In their ceasefire statement of 1994, the Combined Loyalist Military Command expressed ‘abject and true’ remorse for all ‘innocent’ civilians killed or injured as result of their actions. While the IRA ceasefire statement of the same year contained no such similar expression, the IRA has issued numerous apologies and statements of regret over the years – usually for ‘mistakes’ when civilians were erroneously killed or for ‘unauthorised’ operations.
In 2002 the IRA issued its most fulsome apology for ‘all of the deaths and injuries of non-combatants.’ In 2012 Sinn Fein leaders called upon Republicans to debate ‘saying sorry’ as part of a process of national reconciliation. In each instance, one can discern tensions between: internal pressures concerning the continued belief in the legitimacy of past violence; the notion of legitimate targets and the distinctions between civilian and non-civilian casualties; and the projected reaction of victims and rival political parties.
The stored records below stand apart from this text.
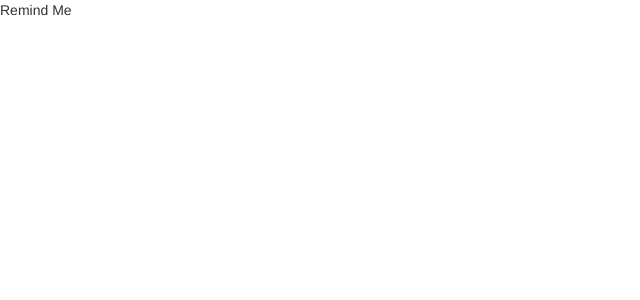
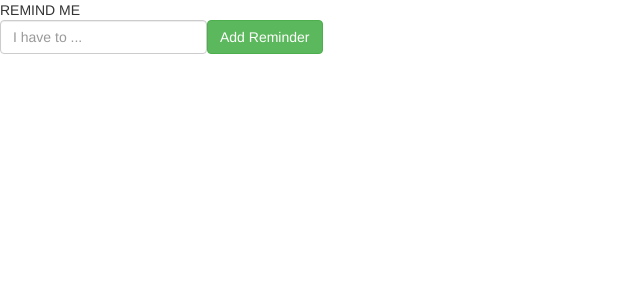
Before and after one commit to Ogenyi25/remindMe, a React (Create React App) app: page / in a window 1280 px wide. Shown: the top 300 px of the page, without its empty margins (0-640 px from the left). Built offline with nearby package versions, Linux system fonts and the light colour scheme.

Commit message:
started redux setup for the app

```diff
--- a/src/components/App.jsx
+++ b/src/components/App.jsx
@@ -1,9 +1,22 @@
 import React, { Component } from 'react';
+
 
 class App extends Component {
     render() {
         return (
-            <div className="App"></div>
+            <div className="App">
+                <div className="title">
+                    REMIND ME
+                </div>
+                <div className="form-inline">
+                    <div className="form-group">
+                        <input type="text" className="form-control"
+                        placeholder="I have to ..."
+                        />
+                    </div>
+                    <button className="btn btn-success">Add Reminder</button>
+                </div>
+            </div>
         )
     }
 }
--- /dev/null
+++ b/src/constants.js
@@ -0,0 +1 @@
+export const ADD_REMINDER = "ADD-REMINDER";
--- a/src/index.js
+++ b/src/index.js
@@ -1,6 +1,7 @@
 import React from 'react';
 import ReactDOM from 'react-dom';
+import App from './components/App';
 
 ReactDOM.render(
-    <div>Remind Me</div>, document.getElementById('root')
+    <App />, document.getElementById('root')
 )
```
Also changed, not shown: src/actions/index.js (added, +10 -0 lines).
By engaging with former loyalist and republican activists, as well as state actors, in addition to a range of victim organisations on both sides of the border, this project will explore the role of apologies in the peace process in Ireland.